Work required = In the records below, find each line containing the word "Tokyo" and copy it.

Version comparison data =
▬▬▬▬▬▬▬▬▬▬

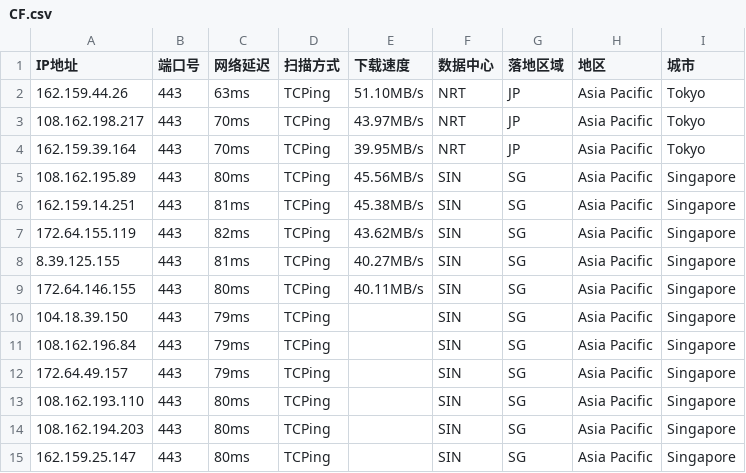
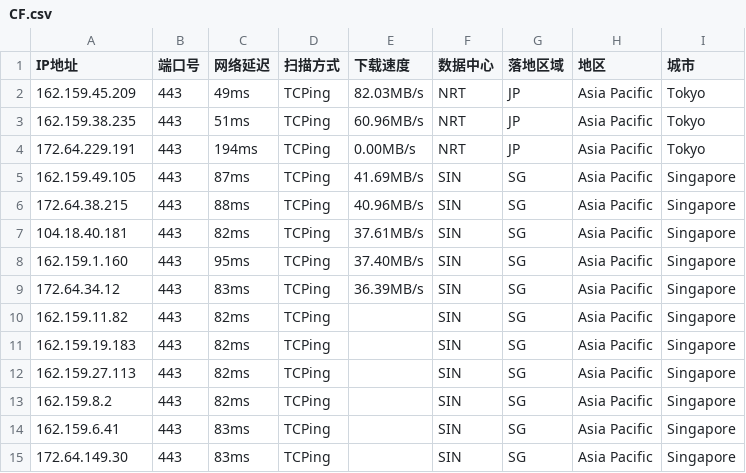
Before and after one commit to aihddelyy/Cloudflare_ips, a CSV file: CF.csv, drawn as a sheet; only a part is shown; the diff covers the shown part only.

```diff
--- a/CF.csv
+++ b/CF.csv
@@ -1,15 +1,15 @@
 IP地址,端口号,网络延迟,扫描方式,下载速度,数据中心,落地区域,地区,城市
-162.159.44.26,443,63ms,TCPing,51.10MB/s,NRT,JP,Asia Pacific,Tokyo
-108.162.198.217,443,70ms,TCPing,43.97MB/s,NRT,JP,Asia Pacific,Tokyo
-162.159.39.164,443,70ms,TCPing,39.95MB/s,NRT,JP,Asia Pacific,Tokyo
-108.162.195.89,443,80ms,TCPing,45.56MB/s,SIN,SG,Asia Pacific,Singapore
-162.159.14.251,443,81ms,TCPing,45.38MB/s,SIN,SG,Asia Pacific,Singapore
-172.64.155.119,443,82ms,TCPing,43.62MB/s,SIN,SG,Asia Pacific,Singapore
-8.39.125.155,443,81ms,TCPing,40.27MB/s,SIN,SG,Asia Pacific,Singapore
-172.64.146.155,443,80ms,TCPing,40.11MB/s,SIN,SG,Asia Pacific,Singapore
-104.18.39.150,443,79ms,TCPing,,SIN,SG,Asia Pacific,Singapore
-108.162.196.84,443,79ms,TCPing,,SIN,SG,Asia Pacific,Singapore
-172.64.49.157,443,79ms,TCPing,,SIN,SG,Asia Pacific,Singapore
-108.162.193.110,443,80ms,TCPing,,SIN,SG,Asia Pacific,Singapore
-108.162.194.203,443,80ms,TCPing,,SIN,SG,Asia Pacific,Singapore
-162.159.25.147,443,80ms,TCPing,,SIN,SG,Asia Pacific,Singapore
+162.159.45.209,443,49ms,TCPing,82.03MB/s,NRT,JP,Asia Pacific,Tokyo
+162.159.38.235,443,51ms,TCPing,60.96MB/s,NRT,JP,Asia Pacific,Tokyo
+172.64.229.191,443,194ms,TCPing,0.00MB/s,NRT,JP,Asia Pacific,Tokyo
+162.159.49.105,443,87ms,TCPing,41.69MB/s,SIN,SG,Asia Pacific,Singapore
+172.64.38.215,443,88ms,TCPing,40.96MB/s,SIN,SG,Asia Pacific,Singapore
+104.18.40.181,443,82ms,TCPing,37.61MB/s,SIN,SG,Asia Pacific,Singapore
+162.159.1.160,443,95ms,TCPing,37.40MB/s,SIN,SG,Asia Pacific,Singapore
+172.64.34.12,443,83ms,TCPing,36.39MB/s,SIN,SG,Asia Pacific,Singapore
+162.159.11.82,443,82ms,TCPing,,SIN,SG,Asia Pacific,Singapore
+162.159.19.183,443,82ms,TCPing,,SIN,SG,Asia Pacific,Singapore
+162.159.27.113,443,82ms,TCPing,,SIN,SG,Asia Pacific,Singapore
+162.159.8.2,443,82ms,TCPing,,SIN,SG,Asia Pacific,Singapore
+162.159.6.41,443,83ms,TCPing,,SIN,SG,Asia Pacific,Singapore
+172.64.149.30,443,83ms,TCPing,,SIN,SG,Asia Pacific,Singapore
```
Also changed, not shown: 18 edited cells elsewhere in this file, HK.csv, KR.csv, 12 other files.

▬▬▬▬▬▬▬▬▬▬

Written reply =
-162.159.44.26,443,63ms,TCPing,51.10MB/s,NRT,JP,Asia Pacific,Tokyo
-108.162.198.217,443,70ms,TCPing,43.97MB/s,NRT,JP,Asia Pacific,Tokyo
-162.159.39.164,443,70ms,TCPing,39.95MB/s,NRT,JP,Asia Pacific,Tokyo
+162.159.45.209,443,49ms,TCPing,82.03MB/s,NRT,JP,Asia Pacific,Tokyo
+162.159.38.235,443,51ms,TCPing,60.96MB/s,NRT,JP,Asia Pacific,Tokyo
+172.64.229.191,443,194ms,TCPing,0.00MB/s,NRT,JP,Asia Pacific,Tokyo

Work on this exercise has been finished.